Leading Your Horse - Who's Leading Who? By Steve Sikora
I consider riding horses an athletic endeavor, the basics are what make the difference between being average or being a superstar. Often times it is the execution of these
basics that separate the good from the great. In my opinion, leading properly is the most important skill to have your horse master.
But what is really good leading anyway?
Proper leading is made up of a number of components.
The first is body position. I expect a horse to hold her position in relation to my body. I like to keep her eye just aft of my shoulder (you may adjust this exact position as you deem necessary). My horse should not be out in front of me leading me and she
should not be behind with me attempting to drag her where I want her to go. This position should be maintained with no input from me.
Second, is speed control. If I choose to walk at a brisk pace my horse must adjust her pace to keep up, even if I decide to
run. When I choose to slow down, my horse must slow along with me. Should I jog along and then stop suddenly, so should my
horse. Third is turning. When I turn away from my horse she should turn without the addition of pressure on the lead rope and she
should speed up as necessary so that she maintains her position (her eye just aft of my shoulder). As I turn toward her head, even if I jog, she must yield out of my way.
What does this level of leading offer me?
First and foremost it offers a greater level of safety. Many people are hurt each year because of unsafe leading issues. Their horses
step on them, or swing their heads and cold cock their owners, often breaking their glasses and cutting their faces or worse.
Secondly, having your horse leading well will allow you to see past your horse and thereby giving you the opportunity to see
things coming toward you that otherwise would have been hidden from your site. Being able to see where you are going when you
turn towards your horse is also a huge help. Horses that do not lead well will often drag off their owners breaking their handler's fingers, bruising hands and a variety of other unnecessary injuries.
Lastly, teaching your horse to lead well will teach your horse to engage her mind on you from the time you first touch her at her
stall or turnout. By having your horse's attention immediately, it eliminates wasted time spent after grooming and saddling trying to get
your horses attention back on you. So now instead of working the first 15 minutes (or longer) of the ride to regain control, you can have complete control right from the start.
Working with your horse becomes easier when your horse leads properly.
Instead of constantly redirecting your horse and building up frustration you can do other enjoyable tasks. You can talk with others or
enjoy the scenery and still maintain complete control of your horse with little to no input from you. When your horse leads well you
always have an unoccupied hand to pick up brushes or tack or carry other various items. Your horse will hold her position regardless of what you are doing.
Leading well improves your horse's manners, which farriers and veterinarians appreciate.
Many vets tell me that they get tired of dealing with horses that are not well mannered. When that unexpected lameness shows up
your vet will be able to diagnose the problem more quickly because your horse has been taught to trot off on command and

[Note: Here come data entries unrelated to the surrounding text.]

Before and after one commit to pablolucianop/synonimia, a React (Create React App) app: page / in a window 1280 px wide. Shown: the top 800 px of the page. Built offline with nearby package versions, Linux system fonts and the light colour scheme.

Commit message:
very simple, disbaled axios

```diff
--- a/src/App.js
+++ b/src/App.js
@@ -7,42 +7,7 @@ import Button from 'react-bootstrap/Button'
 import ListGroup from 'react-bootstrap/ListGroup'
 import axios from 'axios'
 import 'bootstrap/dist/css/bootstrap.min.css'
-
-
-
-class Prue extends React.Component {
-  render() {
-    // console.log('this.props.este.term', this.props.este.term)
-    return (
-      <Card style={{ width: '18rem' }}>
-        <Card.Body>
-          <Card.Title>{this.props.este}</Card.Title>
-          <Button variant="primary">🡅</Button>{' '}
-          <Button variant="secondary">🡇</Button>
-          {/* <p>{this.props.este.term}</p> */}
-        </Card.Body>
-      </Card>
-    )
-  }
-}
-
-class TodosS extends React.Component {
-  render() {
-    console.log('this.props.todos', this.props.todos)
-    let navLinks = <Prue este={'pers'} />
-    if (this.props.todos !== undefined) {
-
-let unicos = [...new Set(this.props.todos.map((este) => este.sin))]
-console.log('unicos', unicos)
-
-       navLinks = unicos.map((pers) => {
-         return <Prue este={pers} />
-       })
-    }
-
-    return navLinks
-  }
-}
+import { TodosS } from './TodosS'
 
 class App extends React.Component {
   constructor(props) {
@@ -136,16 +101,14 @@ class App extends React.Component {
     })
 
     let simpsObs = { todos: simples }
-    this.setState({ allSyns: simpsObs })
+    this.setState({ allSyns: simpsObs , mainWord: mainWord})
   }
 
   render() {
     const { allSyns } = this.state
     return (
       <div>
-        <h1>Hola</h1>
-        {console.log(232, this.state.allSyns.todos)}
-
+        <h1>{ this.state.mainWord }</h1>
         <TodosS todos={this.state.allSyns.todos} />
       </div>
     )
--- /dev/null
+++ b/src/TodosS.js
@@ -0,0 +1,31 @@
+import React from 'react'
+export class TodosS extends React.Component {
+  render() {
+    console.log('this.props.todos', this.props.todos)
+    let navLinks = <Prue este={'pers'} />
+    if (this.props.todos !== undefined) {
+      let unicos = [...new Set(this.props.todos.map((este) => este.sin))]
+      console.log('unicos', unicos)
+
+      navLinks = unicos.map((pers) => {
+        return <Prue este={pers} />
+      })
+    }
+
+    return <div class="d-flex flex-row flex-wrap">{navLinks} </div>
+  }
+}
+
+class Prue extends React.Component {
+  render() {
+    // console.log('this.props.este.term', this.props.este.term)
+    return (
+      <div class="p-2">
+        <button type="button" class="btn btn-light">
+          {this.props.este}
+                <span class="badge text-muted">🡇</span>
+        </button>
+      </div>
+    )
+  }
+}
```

therefore flexion tests are easier and will not have to be repeated. Who do you think the tired veterinarian will squeeze in, the well
-mannered horse or the ill-mannered horse? Farriers will get the shoeing done more quickly and more precisely if they are able to

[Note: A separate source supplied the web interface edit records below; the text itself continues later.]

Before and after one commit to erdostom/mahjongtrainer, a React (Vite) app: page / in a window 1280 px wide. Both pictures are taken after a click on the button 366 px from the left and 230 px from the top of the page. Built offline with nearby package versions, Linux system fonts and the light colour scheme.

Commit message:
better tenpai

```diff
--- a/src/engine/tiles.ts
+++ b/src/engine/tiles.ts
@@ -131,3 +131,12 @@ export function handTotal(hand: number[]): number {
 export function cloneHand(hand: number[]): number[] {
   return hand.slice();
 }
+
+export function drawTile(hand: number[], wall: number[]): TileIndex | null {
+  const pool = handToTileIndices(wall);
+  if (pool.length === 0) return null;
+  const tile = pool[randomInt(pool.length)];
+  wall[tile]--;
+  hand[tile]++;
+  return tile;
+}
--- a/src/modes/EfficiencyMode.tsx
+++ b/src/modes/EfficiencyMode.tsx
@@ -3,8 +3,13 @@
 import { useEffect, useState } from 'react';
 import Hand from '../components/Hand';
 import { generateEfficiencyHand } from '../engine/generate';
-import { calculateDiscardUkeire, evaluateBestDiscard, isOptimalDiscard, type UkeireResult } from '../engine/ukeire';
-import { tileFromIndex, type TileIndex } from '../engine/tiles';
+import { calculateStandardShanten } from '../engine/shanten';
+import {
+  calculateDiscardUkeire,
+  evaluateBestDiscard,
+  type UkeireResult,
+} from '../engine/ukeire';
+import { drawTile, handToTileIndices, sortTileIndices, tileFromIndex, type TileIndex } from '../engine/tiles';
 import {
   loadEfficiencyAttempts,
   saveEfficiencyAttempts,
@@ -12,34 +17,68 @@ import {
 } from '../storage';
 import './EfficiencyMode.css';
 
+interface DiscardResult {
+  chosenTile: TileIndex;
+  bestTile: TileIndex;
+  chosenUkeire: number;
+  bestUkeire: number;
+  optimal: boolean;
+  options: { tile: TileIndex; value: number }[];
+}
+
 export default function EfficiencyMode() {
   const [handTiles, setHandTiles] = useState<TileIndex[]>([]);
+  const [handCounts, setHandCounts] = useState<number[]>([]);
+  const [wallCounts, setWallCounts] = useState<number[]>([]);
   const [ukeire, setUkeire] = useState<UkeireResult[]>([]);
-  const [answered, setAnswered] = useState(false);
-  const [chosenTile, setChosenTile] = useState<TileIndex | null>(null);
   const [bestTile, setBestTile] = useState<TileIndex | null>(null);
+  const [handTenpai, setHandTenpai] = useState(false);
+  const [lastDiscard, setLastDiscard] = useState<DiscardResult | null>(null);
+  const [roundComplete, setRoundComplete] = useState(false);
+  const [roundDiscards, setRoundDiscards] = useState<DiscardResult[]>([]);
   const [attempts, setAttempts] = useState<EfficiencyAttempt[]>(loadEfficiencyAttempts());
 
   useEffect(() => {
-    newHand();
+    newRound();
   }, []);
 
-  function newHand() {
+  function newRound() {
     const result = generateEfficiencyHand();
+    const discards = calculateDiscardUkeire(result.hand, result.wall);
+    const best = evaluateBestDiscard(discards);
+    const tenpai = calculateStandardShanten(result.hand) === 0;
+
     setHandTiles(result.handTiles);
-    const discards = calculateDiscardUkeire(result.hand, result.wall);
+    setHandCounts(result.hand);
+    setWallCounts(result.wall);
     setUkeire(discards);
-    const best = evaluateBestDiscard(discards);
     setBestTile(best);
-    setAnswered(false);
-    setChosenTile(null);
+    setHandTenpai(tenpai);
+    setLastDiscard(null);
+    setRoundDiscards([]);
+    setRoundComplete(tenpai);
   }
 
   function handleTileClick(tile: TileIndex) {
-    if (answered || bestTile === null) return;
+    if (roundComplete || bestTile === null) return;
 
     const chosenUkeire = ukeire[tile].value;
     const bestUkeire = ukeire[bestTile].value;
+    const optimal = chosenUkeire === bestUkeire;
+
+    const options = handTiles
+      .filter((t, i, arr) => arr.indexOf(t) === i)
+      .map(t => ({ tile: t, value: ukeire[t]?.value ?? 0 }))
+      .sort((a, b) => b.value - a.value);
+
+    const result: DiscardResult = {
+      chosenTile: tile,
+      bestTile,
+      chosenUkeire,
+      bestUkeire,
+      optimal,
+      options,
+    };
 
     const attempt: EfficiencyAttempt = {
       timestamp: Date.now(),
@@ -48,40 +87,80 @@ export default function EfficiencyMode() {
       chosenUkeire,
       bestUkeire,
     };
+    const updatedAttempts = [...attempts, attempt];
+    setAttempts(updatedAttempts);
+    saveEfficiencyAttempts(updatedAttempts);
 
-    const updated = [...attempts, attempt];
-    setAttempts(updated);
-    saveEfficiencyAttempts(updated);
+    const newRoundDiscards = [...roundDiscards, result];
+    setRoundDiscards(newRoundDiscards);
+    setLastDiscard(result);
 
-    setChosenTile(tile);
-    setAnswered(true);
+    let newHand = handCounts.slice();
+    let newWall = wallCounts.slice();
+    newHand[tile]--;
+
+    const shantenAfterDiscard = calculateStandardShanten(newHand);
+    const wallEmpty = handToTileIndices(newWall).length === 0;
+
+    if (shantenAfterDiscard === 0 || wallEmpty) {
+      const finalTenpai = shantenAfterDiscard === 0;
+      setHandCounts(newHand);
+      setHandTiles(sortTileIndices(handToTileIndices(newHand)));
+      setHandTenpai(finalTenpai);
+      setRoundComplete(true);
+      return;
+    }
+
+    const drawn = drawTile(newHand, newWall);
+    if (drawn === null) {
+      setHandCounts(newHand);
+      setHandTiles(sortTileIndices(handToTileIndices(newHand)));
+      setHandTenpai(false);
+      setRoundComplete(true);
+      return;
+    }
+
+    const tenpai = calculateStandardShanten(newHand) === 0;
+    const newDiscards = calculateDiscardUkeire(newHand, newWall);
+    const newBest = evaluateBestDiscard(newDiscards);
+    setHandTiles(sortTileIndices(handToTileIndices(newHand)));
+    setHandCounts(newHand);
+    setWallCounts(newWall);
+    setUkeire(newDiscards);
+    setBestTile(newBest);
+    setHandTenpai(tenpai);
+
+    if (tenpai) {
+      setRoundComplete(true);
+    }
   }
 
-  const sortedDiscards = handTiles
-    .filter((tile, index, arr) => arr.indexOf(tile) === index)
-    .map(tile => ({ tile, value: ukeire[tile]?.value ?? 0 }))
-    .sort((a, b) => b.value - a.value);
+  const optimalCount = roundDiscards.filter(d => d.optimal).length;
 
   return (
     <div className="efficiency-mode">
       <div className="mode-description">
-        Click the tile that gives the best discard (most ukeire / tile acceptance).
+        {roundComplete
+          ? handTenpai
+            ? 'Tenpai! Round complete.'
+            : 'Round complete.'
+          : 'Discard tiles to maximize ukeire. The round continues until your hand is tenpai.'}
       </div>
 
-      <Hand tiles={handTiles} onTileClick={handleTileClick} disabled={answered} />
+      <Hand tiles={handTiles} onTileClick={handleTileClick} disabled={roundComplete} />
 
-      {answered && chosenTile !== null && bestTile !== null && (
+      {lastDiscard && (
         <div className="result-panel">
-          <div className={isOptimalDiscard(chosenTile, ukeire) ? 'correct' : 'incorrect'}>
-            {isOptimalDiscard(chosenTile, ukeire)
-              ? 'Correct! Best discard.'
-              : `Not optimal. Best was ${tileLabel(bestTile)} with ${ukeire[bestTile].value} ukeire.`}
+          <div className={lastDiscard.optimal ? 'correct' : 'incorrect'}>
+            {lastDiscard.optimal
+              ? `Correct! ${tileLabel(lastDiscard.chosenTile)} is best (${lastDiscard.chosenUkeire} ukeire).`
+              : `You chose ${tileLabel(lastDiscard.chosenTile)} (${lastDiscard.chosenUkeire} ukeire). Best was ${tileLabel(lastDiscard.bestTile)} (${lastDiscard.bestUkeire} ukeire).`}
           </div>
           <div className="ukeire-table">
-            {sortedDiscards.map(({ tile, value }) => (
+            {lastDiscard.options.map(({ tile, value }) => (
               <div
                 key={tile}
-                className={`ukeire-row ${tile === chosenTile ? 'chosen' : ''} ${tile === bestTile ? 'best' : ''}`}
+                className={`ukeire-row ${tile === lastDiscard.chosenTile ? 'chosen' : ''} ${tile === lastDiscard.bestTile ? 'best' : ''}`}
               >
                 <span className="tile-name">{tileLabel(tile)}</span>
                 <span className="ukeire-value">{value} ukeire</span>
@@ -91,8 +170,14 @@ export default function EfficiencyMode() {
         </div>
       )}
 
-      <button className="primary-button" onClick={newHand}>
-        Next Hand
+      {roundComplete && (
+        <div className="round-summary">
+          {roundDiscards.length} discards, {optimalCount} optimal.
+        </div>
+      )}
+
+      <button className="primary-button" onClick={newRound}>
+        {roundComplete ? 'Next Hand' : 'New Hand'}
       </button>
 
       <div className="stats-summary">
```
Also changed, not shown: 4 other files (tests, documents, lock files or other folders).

concentrate on their job instead of having to correct disrespectful horses. Which puts you first on the call list when your next shoeing
is needed. Others will want to be around you and your horse because everyone likes to be around well-trained and well-mannered
horses. Just like the parent whose children are out of control will loose favor with friends so will the horse owner whose horse is ill mannered.
Teaching your horse to lead well not only benefits you but your horse as well.
By your vigilance and consistency your horse will know what you expect of him. Horses need consistency and routine in their lives in
order to feel safe and secure. When you are around your horse you are the alpha. They want to get direction and instructions from
you in order to feel content and relaxed. If you do not take the position of commander they will and that is when things go wrong and get out of hand.
Teaching your horse to lead properly is not only beneficial but also fun.
You will enjoy your horse more and create a stronger bond that will last a lifetime. You will be safer and so will others around you.
You will be more relaxed and confident around your horse when it leads like a pro. You will have your horse's attention more
quickly and have greater control with less input from you. And to top it off you will be building a better relationship with your horse. And isn't that why you bought her to begin with?
Have fun and ride safe!